However, there may be more tokens coming into existence in the future. For example, coins or tokens are held back from public sale for later release by their creators in order to fund development or marketing initiatives. In these cases, it may be useful to think about what would happen if all those coins were released into circulation simultaneously at the current market price. This gives an indication of what your price would be per share/token if you bought today and all else remained unchanged. Every cryptocurrency project announces its maximum supply in its initial stages and the time frame to achieve it. 

If ABC cryptocurrency has a maximum supply of 1 million tokens, its FDV will be $1 million. 

The concept of FDV can be applied to traditional trading or stock markets as well. 

The fully diluted value of the company is the amount you would pay if you bought all outstanding stock, plus all stock that could potentially be issued, such as options and convertible debt. Fully diluted value is important for investors to know because it gives them a complete picture of the future of the company. This can help them assess whether the investment is favorable.

Options and convertible debt are two sources of stocks that affect fully diluted value. Options are contracts that give the holder the right to purchase shares at a set price in the future. If you factor in all options as current stock, then you get the fully diluted value of the company. Convertible debt is a type of loan that allows debt holders to convert their loans into shares in the company at a set price.

If you calculate a fully diluted value without including these two sources, you could underestimate the investment cost and make poor investment decisions. For example, if your initial estimate of a company’s value was $100 million, but it had $50 million worth of options outstanding and $30 million worth of convertible debt, your actual cost would come out as $180 million — 80% more than your initial estimate.

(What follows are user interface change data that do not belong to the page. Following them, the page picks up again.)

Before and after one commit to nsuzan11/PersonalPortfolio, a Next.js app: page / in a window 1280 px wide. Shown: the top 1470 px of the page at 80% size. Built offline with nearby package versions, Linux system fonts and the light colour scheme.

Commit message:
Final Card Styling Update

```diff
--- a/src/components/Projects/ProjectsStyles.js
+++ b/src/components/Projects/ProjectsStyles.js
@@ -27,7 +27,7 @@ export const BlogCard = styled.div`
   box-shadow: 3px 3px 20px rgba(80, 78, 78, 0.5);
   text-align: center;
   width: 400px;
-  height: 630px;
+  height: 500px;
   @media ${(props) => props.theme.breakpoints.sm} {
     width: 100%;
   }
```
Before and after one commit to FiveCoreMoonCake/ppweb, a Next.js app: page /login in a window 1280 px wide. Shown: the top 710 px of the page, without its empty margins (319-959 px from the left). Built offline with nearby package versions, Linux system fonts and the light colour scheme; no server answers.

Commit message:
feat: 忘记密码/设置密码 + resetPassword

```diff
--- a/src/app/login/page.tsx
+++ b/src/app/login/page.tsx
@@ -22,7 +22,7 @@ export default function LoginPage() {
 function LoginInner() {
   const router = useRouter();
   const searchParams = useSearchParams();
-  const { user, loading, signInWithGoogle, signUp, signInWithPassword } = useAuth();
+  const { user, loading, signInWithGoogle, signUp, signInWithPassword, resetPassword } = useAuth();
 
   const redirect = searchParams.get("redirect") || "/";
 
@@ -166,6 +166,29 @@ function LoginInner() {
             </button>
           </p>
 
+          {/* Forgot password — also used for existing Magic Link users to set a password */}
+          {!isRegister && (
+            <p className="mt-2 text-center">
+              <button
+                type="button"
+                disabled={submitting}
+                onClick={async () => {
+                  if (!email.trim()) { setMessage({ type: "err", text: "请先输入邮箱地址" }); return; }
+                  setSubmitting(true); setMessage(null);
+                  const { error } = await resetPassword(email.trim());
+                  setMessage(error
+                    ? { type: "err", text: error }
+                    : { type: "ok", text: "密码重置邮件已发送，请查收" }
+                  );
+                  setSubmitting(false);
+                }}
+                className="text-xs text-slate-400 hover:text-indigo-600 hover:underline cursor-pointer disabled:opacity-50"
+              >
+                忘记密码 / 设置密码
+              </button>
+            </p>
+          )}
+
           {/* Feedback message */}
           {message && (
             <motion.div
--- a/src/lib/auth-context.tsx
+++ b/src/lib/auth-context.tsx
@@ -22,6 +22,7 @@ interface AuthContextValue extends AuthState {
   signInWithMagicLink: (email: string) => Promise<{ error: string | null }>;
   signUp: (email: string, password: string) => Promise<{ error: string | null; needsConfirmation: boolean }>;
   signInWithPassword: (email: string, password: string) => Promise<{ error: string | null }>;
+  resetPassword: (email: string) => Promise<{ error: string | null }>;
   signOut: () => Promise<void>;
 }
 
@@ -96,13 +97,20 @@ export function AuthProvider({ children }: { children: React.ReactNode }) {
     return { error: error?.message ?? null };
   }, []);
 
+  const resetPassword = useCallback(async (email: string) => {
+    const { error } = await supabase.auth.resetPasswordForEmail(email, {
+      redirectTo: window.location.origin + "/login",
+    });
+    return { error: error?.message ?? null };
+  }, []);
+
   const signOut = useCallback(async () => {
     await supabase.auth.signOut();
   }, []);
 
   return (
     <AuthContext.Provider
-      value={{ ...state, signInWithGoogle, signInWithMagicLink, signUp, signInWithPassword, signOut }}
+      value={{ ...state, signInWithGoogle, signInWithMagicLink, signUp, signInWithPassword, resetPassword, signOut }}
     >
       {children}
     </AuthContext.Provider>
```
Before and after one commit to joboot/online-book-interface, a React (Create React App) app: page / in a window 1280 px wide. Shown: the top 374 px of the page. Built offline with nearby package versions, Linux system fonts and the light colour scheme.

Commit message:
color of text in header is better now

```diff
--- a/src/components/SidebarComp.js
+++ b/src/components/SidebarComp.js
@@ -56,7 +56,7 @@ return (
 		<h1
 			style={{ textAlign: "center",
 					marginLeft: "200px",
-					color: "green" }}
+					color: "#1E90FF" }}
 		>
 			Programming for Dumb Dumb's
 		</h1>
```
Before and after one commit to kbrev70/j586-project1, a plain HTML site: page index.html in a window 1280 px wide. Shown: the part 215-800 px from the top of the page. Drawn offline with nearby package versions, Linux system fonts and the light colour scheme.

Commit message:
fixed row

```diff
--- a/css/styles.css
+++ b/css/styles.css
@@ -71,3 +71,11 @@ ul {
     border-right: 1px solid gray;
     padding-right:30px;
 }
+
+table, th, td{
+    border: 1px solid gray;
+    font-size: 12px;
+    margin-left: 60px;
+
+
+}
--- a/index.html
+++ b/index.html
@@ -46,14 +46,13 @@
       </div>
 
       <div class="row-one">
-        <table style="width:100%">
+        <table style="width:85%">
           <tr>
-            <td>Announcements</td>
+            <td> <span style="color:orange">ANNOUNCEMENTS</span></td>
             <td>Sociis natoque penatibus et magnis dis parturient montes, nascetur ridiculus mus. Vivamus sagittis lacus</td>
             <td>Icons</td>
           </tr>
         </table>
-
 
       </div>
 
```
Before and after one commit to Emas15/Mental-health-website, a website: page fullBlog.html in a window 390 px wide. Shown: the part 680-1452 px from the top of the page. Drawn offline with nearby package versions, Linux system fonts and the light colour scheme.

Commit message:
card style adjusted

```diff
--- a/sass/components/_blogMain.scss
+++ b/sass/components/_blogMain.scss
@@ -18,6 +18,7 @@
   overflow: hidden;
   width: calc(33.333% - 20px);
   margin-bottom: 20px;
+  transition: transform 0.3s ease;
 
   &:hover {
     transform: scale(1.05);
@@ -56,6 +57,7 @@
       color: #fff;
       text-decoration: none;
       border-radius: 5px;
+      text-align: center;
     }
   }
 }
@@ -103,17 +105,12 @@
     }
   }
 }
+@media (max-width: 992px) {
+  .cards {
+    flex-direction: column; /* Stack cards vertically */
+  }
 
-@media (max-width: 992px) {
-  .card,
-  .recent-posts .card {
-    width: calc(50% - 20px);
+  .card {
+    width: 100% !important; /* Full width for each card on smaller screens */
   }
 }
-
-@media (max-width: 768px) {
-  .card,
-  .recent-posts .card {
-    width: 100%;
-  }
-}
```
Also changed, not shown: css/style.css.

Whether or not FDV is a strong metric to be taken into consideration is still a debate. Some investors see it as a powerful metric while others call it a misleading concept when it comes to cryptocurrency investment.